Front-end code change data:
::::::::::

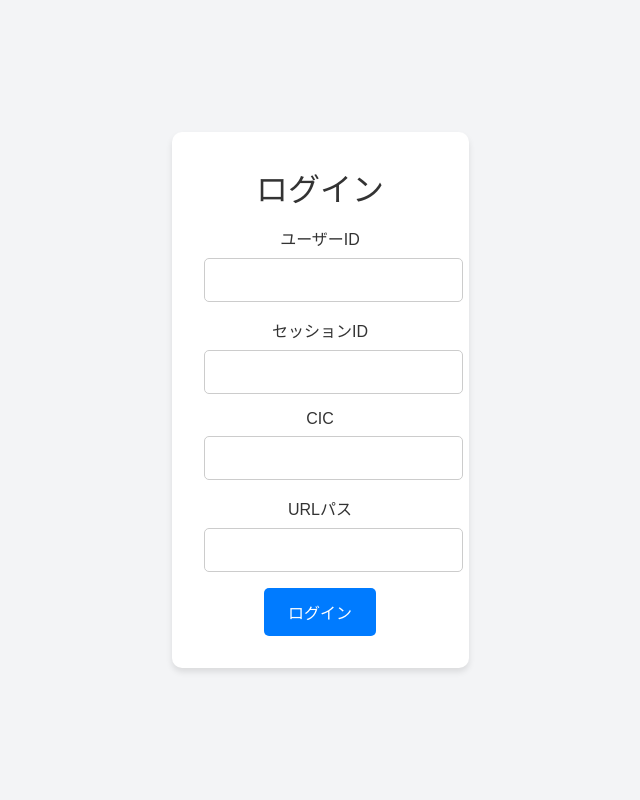
After one commit to koren-kobatake/my_django_mock, a Django app: page /new-tab-test/ in a window 1280 px wide. The commit adds this page. Shown: the whole page, without its empty margins (320-960 px from the left). Run offline with Django 5.2, Linux system fonts and the light colour scheme.

Commit message:
新規POST別タブ表示画面追加

```diff
--- a/mock/templates/mock/index.html
+++ b/mock/templates/mock/index.html
@@ -60,7 +60,8 @@
         <div class="title">決済ポータル向け Mock遷移画面</div>
         <div class="btn-group">
             <a href="http://127.0.0.1:8000/new-tab-get/" target="_blank" class="btn"><i class="fas fa-external-link-alt"></i> 別タブ表示（GET）</a>
-            <a href="http://127.0.0.1:8000/new-tab/" target="_blank" class="btn disabled" id="btn-new-tab-post"><i class="fas fa-external-link-alt"></i> 別タブ表示（POST）</a>
+            <a href="http://127.0.0.1:8000/new-tab-test/" target="_blank" class="btn"><i class="fas fa-external-link-alt"></i> 別タブ表示（POST）</a>
+            <a href="http://127.0.0.1:8000/new-tab-post/" target="_blank" class="btn disabled" id="btn-new-tab-post"><i class="fas fa-external-link-alt"></i> 別タブ表示（POST）</a>
             <a href="http://127.0.0.1:8000/iframe/" target="_blank" class="btn disabled" id="btn-iframe-post"><i class="fas fa-window-maximize"></i> IFrame表示（POST）</a>
         </div>
     </div>
--- a/mock/templates/mock/new_tab_post.html
+++ b/mock/templates/mock/new_tab_post.html
@@ -1,7 +1,7 @@
 <!DOCTYPE html>
 <html>
 <head>
-    <title>別タブ（POST）</title>
+    <title>別タブ（POST）dddddd</title>
     <script>
         async function handleSubmit(event) {
             event.preventDefault();
@@ -10,7 +10,7 @@
             var form = event.target;
             var userId = form.userId.value;
             var cic = form.cic.value;
-            var url = 'http://localhost:3000/api/ledgerInquiry/login';
+            var url = 'http://localhost:3000/api/ledgerInquiry/loginPostTest';
 
             try {
                 console.log('Sending API request...');
--- /dev/null
+++ b/mock/templates/mock/new_tab_test.html
@@ -0,0 +1,115 @@
+<!DOCTYPE html>
+<html lang="en">
+<head>
+    <meta charset="UTF-8">
+    <meta name="viewport" content="width=device-width, initial-scale=1.0">
+    <title>Login</title>
+    <style>
+        body {
+            font-family: Arial, sans-serif;
+            background: #f3f4f6;
+            display: flex;
+            justify-content: center;
+            align-items: center;
+            height: 100vh;
+            margin: 0;
+        }
+        .container {
+            text-align: center;
+            background: #ffffff;
+            padding: 2em;
+            border-radius: 10px;
+            box-shadow: 0 4px 6px rgba(0, 0, 0, 0.1);
+        }
+        .title {
+            font-size: 2em;
+            margin-bottom: 0.5em;
+            color: #333;
+        }
+        .form-group {
+            margin-bottom: 1em;
+        }
+        .form-group label {
+            display: block;
+            margin-bottom: 0.5em;
+            color: #333;
+        }
+        .form-group input {
+            width: 100%;
+            padding: 0.75em;
+            font-size: 1em;
+            border: 1px solid #ccc;
+            border-radius: 5px;
+        }
+        .btn {
+            display: inline-block;
+            padding: 0.75em 1.5em;
+            font-size: 1em;
+            color: #ffffff;
+            background: #007bff;
+            border: none;
+            border-radius: 5px;
+            text-decoration: none;
+        }
+        .btn:hover {
+            background: #0056b3;
+        }
+    </style>
+</head>
+<body>
+    <div class="container">
+        <div class="title">ログイン</div>
+        <form id="login-form">
+            <div class="form-group">
+                <label for="userId">ユーザーID</label>
+                <input type="text" id="userId" name="userId" required>
+            </div>
+            <div class="form-group">
+                <label for="sessionId">セッションID</label>
+                <input type="text" id="sessionId" name="sessionId" required>
+            </div>
+            <div class="form-group">
+                <label for="cic">CIC</label>
+                <input type="text" id="cic" name="cic" required>
+            </div>
+            <div class="form-group">
+                <label for="urlPath">URLパス</label>
+                <input type="text" id="urlPath" name="urlPath" required>
+            </div>
+            <button type="submit" class="btn">ログイン</button>
+        </form>
+    </div>
+    <script>
+        document.getElementById('login-form').addEventListener('submit', async function (e) {
+            e.preventDefault();
+
+            const userId = document.getElementById('userId').value;
+            const sessionId = document.getElementById('sessionId').value;
+            const cic = document.getElementById('cic').value;
+            const urlPath = document.getElementById('urlPath').value;
+
+            try {
+                const response = await fetch('http://localhost:3000/api/loginPostTest', {
+                    method: 'POST',
+                    headers: {
+                        'Content-Type': 'application/json'
+                    },
+                    body: JSON.stringify({ userId, sessionId, cic, urlPath })
+                });
+
+                if (response.ok) {
+                    const data = await response.json();
+                    // 手動でリダイレクト
+                    // window.location.href = data.redirectUrl;
+                    window.open(data.redirectUrl, '_blank');
+                } else {
+                    alert('認証に失敗しました');
+                }
+            } catch (error) {
+                console.error('Error:', error);
+                alert('リクエストに失敗しました');
+            }
+        });
+    </script>
+</body>
+</html>
--- a/mock/views.py
+++ b/mock/views.py
@@ -45,3 +45,7 @@ def new_tab_post_view(request):
 def new_tab_get_view(request):
     form = LoginForm()
     return render(request, 'mock/new_tab_get.html', {'form': form})
+
+def new_tab_test_view(request):
+    form = LoginForm()
+    return render(request, 'mock/new_tab_test.html', {'form': form})
--- a/my_django_mock/urls.py
+++ b/my_django_mock/urls.py
@@ -10,4 +10,5 @@ urlpatterns = [
     path('iframe/', views.iframe, name='iframe'),
     path('new-tab-post/', views.new_tab_post_view, name='new_tab_post'),
     path('new-tab-get/', views.new_tab_get_view, name='new_tab_get'),
+    path('new-tab-test/', views.new_tab_test_view, name='new_tab_test'),
 ]
```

::::::::::

_EXERCISE DETAILS_: Each entry must be set down word for word; no image may be carried over.

_TASK SOLUTION_:
After one commit to koren-kobatake/my_django_mock, a Django app: page /new-tab-test/ in a window 1280 px wide. The commit adds this page. Shown: the whole page, without its empty margins (320-960 px from the left). Run offline with Django 5.2, Linux system fonts and the light colour scheme.

Commit message:
新規POST別タブ表示画面追加

```diff
--- a/mock/templates/mock/index.html
+++ b/mock/templates/mock/index.html
@@ -60,7 +60,8 @@
         <div class="title">決済ポータル向け Mock遷移画面</div>
         <div class="btn-group">
             <a href="http://127.0.0.1:8000/new-tab-get/" target="_blank" class="btn"><i class="fas fa-external-link-alt"></i> 別タブ表示（GET）</a>
-            <a href="http://127.0.0.1:8000/new-tab/" target="_blank" class="btn disabled" id="btn-new-tab-post"><i class="fas fa-external-link-alt"></i> 別タブ表示（POST）</a>
+            <a href="http://127.0.0.1:8000/new-tab-test/" target="_blank" class="btn"><i class="fas fa-external-link-alt"></i> 別タブ表示（POST）</a>
+            <a href="http://127.0.0.1:8000/new-tab-post/" target="_blank" class="btn disabled" id="btn-new-tab-post"><i class="fas fa-external-link-alt"></i> 別タブ表示（POST）</a>
             <a href="http://127.0.0.1:8000/iframe/" target="_blank" class="btn disabled" id="btn-iframe-post"><i class="fas fa-window-maximize"></i> IFrame表示（POST）</a>
         </div>
     </div>
--- a/mock/templates/mock/new_tab_post.html
+++ b/mock/templates/mock/new_tab_post.html
@@ -1,7 +1,7 @@
 <!DOCTYPE html>
 <html>
 <head>
-    <title>別タブ（POST）</title>
+    <title>別タブ（POST）dddddd</title>
     <script>
         async function handleSubmit(event) {
             event.preventDefault();
@@ -10,7 +10,7 @@
             var form = event.target;
             var userId = form.userId.value;
             var cic = form.cic.value;
-            var url = 'http://localhost:3000/api/ledgerInquiry/login';
+            var url = 'http://localhost:3000/api/ledgerInquiry/loginPostTest';
 
             try {
                 console.log('Sending API request...');
--- /dev/null
+++ b/mock/templates/mock/new_tab_test.html
@@ -0,0 +1,115 @@
+<!DOCTYPE html>
+<html lang="en">
+<head>
+    <meta charset="UTF-8">
+    <meta name="viewport" content="width=device-width, initial-scale=1.0">
+    <title>Login</title>
+    <style>
+        body {
+            font-family: Arial, sans-serif;
+            background: #f3f4f6;
+            display: flex;
+            justify-content: center;
+            align-items: center;
+            height: 100vh;
+            margin: 0;
+        }
+        .container {
+            text-align: center;
+            background: #ffffff;
+            padding: 2em;
+            border-radius: 10px;
+            box-shadow: 0 4px 6px rgba(0, 0, 0, 0.1);
+        }
+        .title {
+            font-size: 2em;
+            margin-bottom: 0.5em;
+            color: #333;
+        }
+        .form-group {
+            margin-bottom: 1em;
+        }
+        .form-group label {
+            display: block;
+            margin-bottom: 0.5em;
+            color: #333;
+        }
+        .form-group input {
+            width: 100%;
+            padding: 0.75em;
+            font-size: 1em;
+            border: 1px solid #ccc;
+            border-radius: 5px;
+        }
+        .btn {
+            display: inline-block;
+            padding: 0.75em 1.5em;
+            font-size: 1em;
+            color: #ffffff;
+            background: #007bff;
+            border: none;
+            border-radius: 5px;
+            text-decoration: none;
+        }
+        .btn:hover {
+            background: #0056b3;
+        }
+    </style>
+</head>
+<body>
+    <div class="container">
+        <div class="title">ログイン</div>
+        <form id="login-form">
+            <div class="form-group">
+                <label for="userId">ユーザーID</label>
+                <input type="text" id="userId" name="userId" required>
+            </div>
+            <div class="form-group">
+                <label for="sessionId">セッションID</label>
+                <input type="text" id="sessionId" name="sessionId" required>
+            </div>
+            <div class="form-group">
+                <label for="cic">CIC</label>
+                <input type="text" id="cic" name="cic" required>
+            </div>
+            <div class="form-group">
+                <label for="urlPath">URLパス</label>
+                <input type="text" id="urlPath" name="urlPath" required>
+            </div>
+            <button type="submit" class="btn">ログイン</button>
+        </form>
+    </div>
+    <script>
+        document.getElementById('login-form').addEventListener('submit', async function (e) {
+            e.preventDefault();
+
+            const userId = document.getElementById('userId').value;
+            const sessionId = document.getElementById('sessionId').value;
+            const cic = document.getElementById('cic').value;
+            const urlPath = document.getElementById('urlPath').value;
+
+            try {
+                const response = await fetch('http://localhost:3000/api/loginPostTest', {
+                    method: 'POST',
+                    headers: {
+                        'Content-Type': 'application/json'
+                    },
+                    body: JSON.stringify({ userId, sessionId, cic, urlPath })
+                });
+
+                if (response.ok) {
+                    const data = await response.json();
+                    // 手動でリダイレクト
+                    // window.location.href = data.redirectUrl;
+                    window.open(data.redirectUrl, '_blank');
+                } else {
+                    alert('認証に失敗しました');
+                }
+            } catch (error) {
+                console.error('Error:', error);
+                alert('リクエストに失敗しました');
+            }
+        });
+    </script>
+</body>
+</html>
--- a/mock/views.py
+++ b/mock/views.py
@@ -45,3 +45,7 @@ def new_tab_post_view(request):
 def new_tab_get_view(request):
     form = LoginForm()
     return render(request, 'mock/new_tab_get.html', {'form': form})
+
+def new_tab_test_view(request):
+    form = LoginForm()
+    return render(request, 'mock/new_tab_test.html', {'form': form})
--- a/my_django_mock/urls.py
+++ b/my_django_mock/urls.py
@@ -10,4 +10,5 @@ urlpatterns = [
     path('iframe/', views.iframe, name='iframe'),
     path('new-tab-post/', views.new_tab_post_view, name='new_tab_post'),
     path('new-tab-get/', views.new_tab_get_view, name='new_tab_get'),
+    path('new-tab-test/', views.new_tab_test_view, name='new_tab_test'),
 ]
```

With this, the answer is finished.